Greenpeace is renewing its call for a full and independent inquiry into New Zealand’s Fisheries Management System after releasing yet another leaked internal Government report, this time showing industrial scale under-reporting of fish in the southern blue whiting fishery.

The latest leaked report comes just a few days after Greenpeace released a leaked Government compliance investigation into the hoki fishery, which exposed widespread fish dumping and under reporting.

The new leaked report into the southern blue whiting fishery – produced by the compliance division of the Ministry of Primary Industries (MPI) in 2012 – shows a similar pattern of under-reporting and dumping of fish.

Greenpeace Executive Director, Dr Russel Norman, says like the last report, it’s at odds with the MPI PR about fishing industry practises.

“We were shocked by the report into the hoki fishery we received last week, which revealed thousands and thousands of tonnes of hoki had been made to disappear. Now, we can see that exactly the same thing has happened with our southern blue whiting fishery,” he says.

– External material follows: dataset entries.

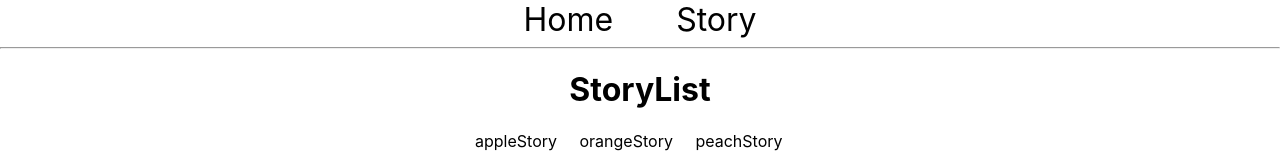
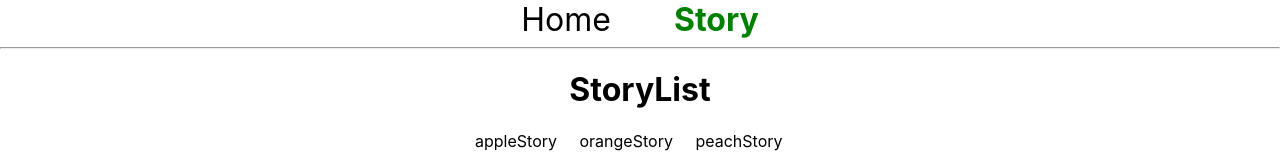
Before and after one commit to KIMPPT/0421, a React (Create React App) app: page /storylist in a window 1280 px wide. Shown: the top 160 px of the page. Built offline with nearby package versions, Linux system fonts and the light colour scheme.

Commit message:
04211138

```diff
--- a/src/App.js
+++ b/src/App.js
@@ -14,9 +14,8 @@ function App() {
         <Routes>
           <Route path="/" element={<Home />} />
           <Route path="/storylist" element={<StoryList />}>
-            <Route path=":name" element={<Fruit/>}/>
-            </Route>
-
+            <Route path=":name" element={<Fruit />} />
+          </Route>
         </Routes>
       </DataProvider>
     </div>
--- a/src/components/NavHeader.jsx
+++ b/src/components/NavHeader.jsx
@@ -1,13 +1,23 @@
-import React from 'react'
-import {Link} from 'react-router-dom'
-import '../css/NavHeader.css'
+import React from "react";
+import { Link, NavLink } from "react-router-dom";
+import "../css/NavHeader.css";
 export default function NavHeader() {
   return (
     <div>
-        <Link to='/' className='linkstyle'>Home</Link>
-        <span>&nbsp;&nbsp;&nbsp;&nbsp;&nbsp;&nbsp;&nbsp;</span>
-        <Link to='/storylist' className='linkstyle'>Story</Link>
-        <hr />
+      <NavLink
+        to="/"
+        className={({ isActive }) => (isActive ? "checked" : "normal")}
+      >
+        Home
+      </NavLink>
+      <span>&nbsp;&nbsp;&nbsp;&nbsp;&nbsp;&nbsp;&nbsp;</span>
+      <NavLink
+        to="/storylist"
+        className={({ isActive }) => (isActive ? "checked" : "normal")}
+      >
+        Story
+      </NavLink>
+      <hr />
     </div>
-  )
+  );
 }
--- a/src/css/NavHeader.css
+++ b/src/css/NavHeader.css
@@ -1,9 +1,15 @@
-.linkstyle
+.checked
 {
+    color:green;
+    text-decoration:none;
+    font-size:2rem;
+    font-weight: bolder;
+}
+span{
+    font-size:2rem;
+}
+.normal{
     color:black;
     text-decoration:none;
     font-size:2rem;
 }
-span{
-    font-size:2rem;
-}
--- a/src/css/storylist.css
+++ b/src/css/storylist.css
@@ -2,4 +2,10 @@
 {
     color:black;
     text-decoration:none;
+    transition:color 0.5s;
 }
+.storynavon{
+    text-decoration:none;
+    color:magenta;
+    transition:color 0.5s;
+}
--- a/src/page/StoryList.jsx
+++ b/src/page/StoryList.jsx
@@ -1,5 +1,5 @@
 import React from "react";
-import { Link, Outlet } from "react-router-dom";
+import { NavLink, Outlet } from "react-router-dom";
 import { useContext } from "react";
 import DataContext from "../context/DataContext";
 import "../css/storylist.css";
@@ -10,9 +10,13 @@ export default function StoryList() {
     <div>
       <h1>StoryList</h1>
       {fruitname.map((fruit, i) => (
-        <Link to={`/storylist/${fruit}`} key={i} className="storynav">
+        <NavLink
+          to={`/storylist/${fruit}`}
+          key={i}
+          className={({ isActive }) => (isActive ? "storynavon" : "storynav")}
+        >
           {fruit}Story &nbsp;&nbsp;&nbsp;&nbsp;
-        </Link>
+        </NavLink>
       ))}
       <Outlet />
     </div>
```
Also changed, not shown: src/components/StoryNav.jsx (deleted, +0 -12 lines).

“What it means is that far more fish have been caught than reported under New Zealand’s Quota Management System, resulting in millions of dollars in savings for fishing companies as they didn’t need to purchase quota for the disappeared fish. The result is that no-one really knows exactly how much fish has been taken.

“Fishing companies have powerful financial incentives to illegally under-report catch and dump low value fish under the Quota Management System, and the only risk for the companies is if they are caught and prosecuted. We can see through these reports that MPI has caught them in the act, but failed to prosecute. Until the Government forces MPI to enforce the law, these practises will continue to be widespread and standard because the system incentivises illegal under-reporting.

And just like with the hoki report, under the Official Information Act MPI has only released an 11 page version of the leaked 53 page report into the southern blue whiting fishery – and one that left out all the important parts, including the critical 26 recommendations made by the compliance team.

Norman says given past experience with MPI, it’s doubtful that many of these recommendations were ever implemented.

“MPI is captured by the fishing industry. We need an independent public inquiry into the Fisheries Management System and its regulator. Right now, MPI and the seafood industry are trying to prevent this independent inquiry and are instead pushing for an internal MPI review, but this further leaked report shows once again why that must not happen.

“MPI simply cannot be trusted to tell the truth or regulate the industry. Just last year when they didn’t prosecute anyone after their own video cameras exposed widespread fish dumping in the inshore fishery, MPI claimed the decision not to prosecute was due to legal advice. But it turned out that legal advice did not exist. MPI simply didn’t tell the truth.”

The leaked compliance risk profile report can be downloaded at


Some notes from “2012 Compliance Risk Profile of the Sub-Antarctic Southern Blue Whiting Fisheries” (dated December 2013) by the Ministry of Primary Industries Compliance and Response Branch.

This report was based largely on an operation carried out by the investigations team at Ministry of Primary Industries, Operation Trois (August to October 2012).

Key findings include:

  • Carton weights: 56% of trips examined had underweight cartons; 44% adequate [p.25].
  • Of the 16 landings examined by fisheries officers over the course of three months, underweight cartons added up to 151 tonnes of under-reporting. There were an additional 6 landings that were not examined, so it’s likely to be higher [p.26].
  • These underweight cartons were broken down by fishing company:
    • Amaltal 14 tonnes under-reported
    • Independent 54 tonnes under-reported
    • Maruha 34 tonnes under-reported
    • Sanford 6 tonnes under-reported
    • Sealord 43 tonnes under-reported [p.26].
  • Under-reporting of catch, linked to the way fish were processed on board, was estimated by the Fisheries Officers at up to 2678 tonnes [p.37].
  • Large amount of effort in this fishery was bottom trawling. [p.20]
  • Catching too much fish and leaving it in the net for extended periods was common – causes damage to fish [p.21].